Entries taken from a collection:
==========
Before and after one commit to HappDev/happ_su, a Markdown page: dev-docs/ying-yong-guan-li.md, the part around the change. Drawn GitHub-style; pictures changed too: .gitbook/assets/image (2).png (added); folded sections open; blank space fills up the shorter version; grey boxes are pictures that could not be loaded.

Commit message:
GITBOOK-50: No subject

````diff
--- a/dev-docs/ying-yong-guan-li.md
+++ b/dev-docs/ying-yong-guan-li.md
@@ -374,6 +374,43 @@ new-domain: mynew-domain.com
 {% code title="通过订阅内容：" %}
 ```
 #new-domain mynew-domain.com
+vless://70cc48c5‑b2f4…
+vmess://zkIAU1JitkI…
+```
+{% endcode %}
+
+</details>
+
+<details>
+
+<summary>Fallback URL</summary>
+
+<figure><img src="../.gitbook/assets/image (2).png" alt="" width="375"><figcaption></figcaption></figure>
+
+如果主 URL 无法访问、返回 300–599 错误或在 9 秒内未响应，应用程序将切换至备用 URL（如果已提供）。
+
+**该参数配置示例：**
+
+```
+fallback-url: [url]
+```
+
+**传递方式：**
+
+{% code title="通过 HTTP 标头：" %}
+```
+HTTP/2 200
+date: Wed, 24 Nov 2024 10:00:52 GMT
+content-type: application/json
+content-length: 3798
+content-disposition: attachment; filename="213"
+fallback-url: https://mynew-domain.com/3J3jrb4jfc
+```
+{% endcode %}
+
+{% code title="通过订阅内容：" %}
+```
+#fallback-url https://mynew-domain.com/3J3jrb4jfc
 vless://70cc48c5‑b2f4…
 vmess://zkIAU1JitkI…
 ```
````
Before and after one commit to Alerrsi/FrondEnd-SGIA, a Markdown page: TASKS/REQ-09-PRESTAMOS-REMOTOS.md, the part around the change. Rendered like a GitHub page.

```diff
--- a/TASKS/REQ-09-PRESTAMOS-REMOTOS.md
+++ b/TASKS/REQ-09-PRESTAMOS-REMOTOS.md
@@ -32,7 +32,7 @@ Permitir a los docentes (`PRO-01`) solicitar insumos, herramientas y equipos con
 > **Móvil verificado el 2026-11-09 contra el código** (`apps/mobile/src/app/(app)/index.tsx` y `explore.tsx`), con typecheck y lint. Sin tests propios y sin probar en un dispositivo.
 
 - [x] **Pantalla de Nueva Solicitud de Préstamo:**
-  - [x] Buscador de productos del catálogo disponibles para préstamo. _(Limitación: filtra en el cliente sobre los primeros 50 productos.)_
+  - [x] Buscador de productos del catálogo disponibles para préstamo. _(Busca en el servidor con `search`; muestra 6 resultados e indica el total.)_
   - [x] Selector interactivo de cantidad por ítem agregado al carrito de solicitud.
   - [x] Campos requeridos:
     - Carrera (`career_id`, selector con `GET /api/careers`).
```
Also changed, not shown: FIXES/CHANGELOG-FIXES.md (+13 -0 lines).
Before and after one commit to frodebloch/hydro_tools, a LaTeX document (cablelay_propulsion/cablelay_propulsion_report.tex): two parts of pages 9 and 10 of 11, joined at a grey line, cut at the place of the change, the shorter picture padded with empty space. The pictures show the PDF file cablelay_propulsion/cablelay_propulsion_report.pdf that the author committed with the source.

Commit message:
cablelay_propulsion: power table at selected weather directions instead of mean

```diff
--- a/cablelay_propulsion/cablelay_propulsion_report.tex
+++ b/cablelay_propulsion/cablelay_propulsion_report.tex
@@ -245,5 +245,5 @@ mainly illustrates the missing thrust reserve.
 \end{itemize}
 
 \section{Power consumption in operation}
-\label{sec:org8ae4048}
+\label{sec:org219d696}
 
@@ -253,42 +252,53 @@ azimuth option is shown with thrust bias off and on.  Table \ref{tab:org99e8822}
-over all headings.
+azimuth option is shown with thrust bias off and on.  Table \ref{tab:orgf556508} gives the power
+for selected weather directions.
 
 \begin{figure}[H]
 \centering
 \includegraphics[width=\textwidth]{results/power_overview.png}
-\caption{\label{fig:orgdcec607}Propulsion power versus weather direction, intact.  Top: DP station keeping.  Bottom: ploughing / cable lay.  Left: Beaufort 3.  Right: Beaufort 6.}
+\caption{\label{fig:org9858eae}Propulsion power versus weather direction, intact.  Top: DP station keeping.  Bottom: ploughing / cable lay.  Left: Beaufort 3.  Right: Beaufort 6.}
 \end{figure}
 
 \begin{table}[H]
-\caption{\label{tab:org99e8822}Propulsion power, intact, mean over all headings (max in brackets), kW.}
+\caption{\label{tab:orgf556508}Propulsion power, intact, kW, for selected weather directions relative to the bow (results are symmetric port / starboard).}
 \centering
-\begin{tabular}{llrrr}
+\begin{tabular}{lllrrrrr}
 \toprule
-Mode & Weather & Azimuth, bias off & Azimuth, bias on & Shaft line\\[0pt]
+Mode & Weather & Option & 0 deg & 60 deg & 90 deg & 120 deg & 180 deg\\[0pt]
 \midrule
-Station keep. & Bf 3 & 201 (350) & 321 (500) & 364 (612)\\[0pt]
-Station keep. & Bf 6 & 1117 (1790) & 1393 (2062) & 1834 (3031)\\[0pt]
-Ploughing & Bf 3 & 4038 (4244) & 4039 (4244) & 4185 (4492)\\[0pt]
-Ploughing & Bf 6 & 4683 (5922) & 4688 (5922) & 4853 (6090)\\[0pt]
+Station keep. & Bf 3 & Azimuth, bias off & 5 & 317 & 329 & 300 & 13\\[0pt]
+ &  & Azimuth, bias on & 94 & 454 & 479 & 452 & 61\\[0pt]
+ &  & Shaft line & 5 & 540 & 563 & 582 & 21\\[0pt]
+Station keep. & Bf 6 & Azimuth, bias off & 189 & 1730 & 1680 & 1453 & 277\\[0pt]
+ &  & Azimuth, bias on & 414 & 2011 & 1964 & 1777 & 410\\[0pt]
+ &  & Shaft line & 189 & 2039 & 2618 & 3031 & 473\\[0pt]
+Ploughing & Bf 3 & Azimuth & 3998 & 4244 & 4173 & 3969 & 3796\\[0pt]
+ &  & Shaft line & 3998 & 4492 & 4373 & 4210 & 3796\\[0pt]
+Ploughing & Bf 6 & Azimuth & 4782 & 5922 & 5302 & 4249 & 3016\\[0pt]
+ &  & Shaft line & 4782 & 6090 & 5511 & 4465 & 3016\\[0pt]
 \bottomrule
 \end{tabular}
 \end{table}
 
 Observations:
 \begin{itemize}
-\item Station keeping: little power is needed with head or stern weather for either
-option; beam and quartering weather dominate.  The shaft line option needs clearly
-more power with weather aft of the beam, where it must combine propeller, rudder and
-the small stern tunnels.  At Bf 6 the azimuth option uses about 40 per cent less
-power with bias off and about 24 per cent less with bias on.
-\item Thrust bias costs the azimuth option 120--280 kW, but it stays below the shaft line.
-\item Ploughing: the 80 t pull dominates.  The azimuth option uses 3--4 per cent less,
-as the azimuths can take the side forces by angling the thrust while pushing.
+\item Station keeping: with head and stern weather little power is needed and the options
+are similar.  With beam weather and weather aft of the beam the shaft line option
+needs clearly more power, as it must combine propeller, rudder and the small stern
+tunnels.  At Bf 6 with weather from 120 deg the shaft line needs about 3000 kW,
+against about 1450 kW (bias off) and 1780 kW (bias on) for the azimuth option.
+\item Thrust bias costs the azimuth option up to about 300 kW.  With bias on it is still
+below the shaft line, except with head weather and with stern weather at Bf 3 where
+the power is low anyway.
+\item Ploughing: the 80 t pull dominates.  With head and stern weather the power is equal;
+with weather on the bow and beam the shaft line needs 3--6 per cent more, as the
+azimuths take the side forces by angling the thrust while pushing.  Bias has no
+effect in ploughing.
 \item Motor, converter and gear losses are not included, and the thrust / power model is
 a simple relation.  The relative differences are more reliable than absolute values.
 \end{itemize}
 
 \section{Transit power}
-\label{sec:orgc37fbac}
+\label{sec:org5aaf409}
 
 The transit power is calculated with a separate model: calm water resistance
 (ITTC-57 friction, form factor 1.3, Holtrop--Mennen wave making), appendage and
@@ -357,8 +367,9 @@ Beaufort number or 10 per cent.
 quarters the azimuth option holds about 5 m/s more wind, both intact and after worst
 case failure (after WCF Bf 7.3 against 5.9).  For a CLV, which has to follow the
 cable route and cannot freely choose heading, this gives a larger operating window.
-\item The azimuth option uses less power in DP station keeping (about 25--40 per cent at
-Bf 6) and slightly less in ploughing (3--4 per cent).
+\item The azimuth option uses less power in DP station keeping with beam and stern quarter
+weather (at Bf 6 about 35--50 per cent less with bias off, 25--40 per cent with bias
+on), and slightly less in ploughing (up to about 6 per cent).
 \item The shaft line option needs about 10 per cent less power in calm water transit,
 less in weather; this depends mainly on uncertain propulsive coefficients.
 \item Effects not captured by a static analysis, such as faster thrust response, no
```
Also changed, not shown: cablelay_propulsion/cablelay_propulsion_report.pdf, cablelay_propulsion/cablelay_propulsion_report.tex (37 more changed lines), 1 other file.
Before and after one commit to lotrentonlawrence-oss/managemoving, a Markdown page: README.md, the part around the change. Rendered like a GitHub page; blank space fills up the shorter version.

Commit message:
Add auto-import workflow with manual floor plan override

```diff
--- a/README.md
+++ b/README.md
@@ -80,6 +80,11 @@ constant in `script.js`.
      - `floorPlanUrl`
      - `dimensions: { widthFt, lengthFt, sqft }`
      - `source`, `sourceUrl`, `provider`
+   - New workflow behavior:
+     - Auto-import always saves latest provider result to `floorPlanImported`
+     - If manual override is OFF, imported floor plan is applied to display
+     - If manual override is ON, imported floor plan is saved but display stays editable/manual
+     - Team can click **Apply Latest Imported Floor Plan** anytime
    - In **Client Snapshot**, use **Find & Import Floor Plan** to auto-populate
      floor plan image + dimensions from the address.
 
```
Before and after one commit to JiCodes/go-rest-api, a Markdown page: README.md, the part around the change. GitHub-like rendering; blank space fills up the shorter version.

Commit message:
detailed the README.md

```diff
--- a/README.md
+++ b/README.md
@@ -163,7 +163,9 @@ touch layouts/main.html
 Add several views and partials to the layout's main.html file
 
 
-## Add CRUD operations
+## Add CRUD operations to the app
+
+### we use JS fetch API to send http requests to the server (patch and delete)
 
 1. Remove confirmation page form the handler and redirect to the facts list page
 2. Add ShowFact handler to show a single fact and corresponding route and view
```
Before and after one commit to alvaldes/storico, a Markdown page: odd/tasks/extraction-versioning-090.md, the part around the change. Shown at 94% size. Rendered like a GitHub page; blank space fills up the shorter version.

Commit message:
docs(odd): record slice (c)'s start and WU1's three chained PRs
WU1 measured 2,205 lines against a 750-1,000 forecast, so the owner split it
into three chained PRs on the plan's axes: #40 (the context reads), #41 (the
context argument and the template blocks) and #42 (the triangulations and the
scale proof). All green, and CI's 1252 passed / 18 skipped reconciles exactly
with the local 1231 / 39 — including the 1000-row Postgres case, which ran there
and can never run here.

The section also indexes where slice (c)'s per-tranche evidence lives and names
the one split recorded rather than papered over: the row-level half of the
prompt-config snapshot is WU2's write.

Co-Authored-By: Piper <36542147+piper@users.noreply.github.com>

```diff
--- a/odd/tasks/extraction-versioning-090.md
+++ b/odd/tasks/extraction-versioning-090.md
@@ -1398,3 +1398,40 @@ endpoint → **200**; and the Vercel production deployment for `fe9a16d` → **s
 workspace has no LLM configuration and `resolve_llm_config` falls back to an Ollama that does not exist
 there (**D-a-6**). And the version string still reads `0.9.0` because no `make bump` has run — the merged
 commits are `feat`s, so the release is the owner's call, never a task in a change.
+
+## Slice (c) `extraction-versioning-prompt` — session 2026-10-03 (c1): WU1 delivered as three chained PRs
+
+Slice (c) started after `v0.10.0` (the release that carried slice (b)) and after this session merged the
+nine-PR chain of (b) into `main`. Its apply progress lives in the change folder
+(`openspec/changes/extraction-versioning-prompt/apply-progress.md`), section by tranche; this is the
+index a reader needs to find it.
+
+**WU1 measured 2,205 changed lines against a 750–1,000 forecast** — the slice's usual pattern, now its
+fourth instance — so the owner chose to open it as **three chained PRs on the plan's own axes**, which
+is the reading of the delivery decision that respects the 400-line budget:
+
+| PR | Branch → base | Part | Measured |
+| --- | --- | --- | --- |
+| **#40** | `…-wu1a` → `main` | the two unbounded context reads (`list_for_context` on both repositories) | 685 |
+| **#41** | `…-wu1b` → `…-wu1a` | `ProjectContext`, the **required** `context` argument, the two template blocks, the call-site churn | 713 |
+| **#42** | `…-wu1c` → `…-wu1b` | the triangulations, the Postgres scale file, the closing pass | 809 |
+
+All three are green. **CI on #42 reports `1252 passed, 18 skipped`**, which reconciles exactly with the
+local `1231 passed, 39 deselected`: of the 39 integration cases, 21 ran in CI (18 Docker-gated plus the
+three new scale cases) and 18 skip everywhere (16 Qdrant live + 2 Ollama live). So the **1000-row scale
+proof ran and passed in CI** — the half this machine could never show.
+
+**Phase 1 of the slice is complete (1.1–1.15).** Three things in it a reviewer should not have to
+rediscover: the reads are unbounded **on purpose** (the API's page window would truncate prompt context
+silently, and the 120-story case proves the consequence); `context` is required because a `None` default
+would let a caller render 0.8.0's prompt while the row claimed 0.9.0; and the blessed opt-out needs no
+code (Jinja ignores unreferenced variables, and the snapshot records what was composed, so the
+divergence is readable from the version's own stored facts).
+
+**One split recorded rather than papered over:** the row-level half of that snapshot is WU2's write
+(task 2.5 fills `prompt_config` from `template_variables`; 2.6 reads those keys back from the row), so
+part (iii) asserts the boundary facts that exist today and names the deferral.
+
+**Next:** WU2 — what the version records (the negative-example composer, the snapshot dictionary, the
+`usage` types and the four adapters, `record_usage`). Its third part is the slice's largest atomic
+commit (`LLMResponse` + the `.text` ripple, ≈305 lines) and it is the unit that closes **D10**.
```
==========
EXERCISE OBJECTIVE: Go through the records and pull out each line that includes the word "needs".

REPLY TO THE TASK:
-option; beam and quartering weather dominate.  The shaft line option needs clearly
+needs clearly more power, as it must combine propeller, rudder and the small stern
+tunnels.  At Bf 6 with weather from 120 deg the shaft line needs about 3000 kW,
+with weather on the bow and beam the shaft line needs 3--6 per cent more, as the
 \item The shaft line option needs about 10 per cent less power in calm water transit,
+index a reader needs to find it.
+would let a caller render 0.8.0's prompt while the row claimed 0.9.0; and the blessed opt-out needs no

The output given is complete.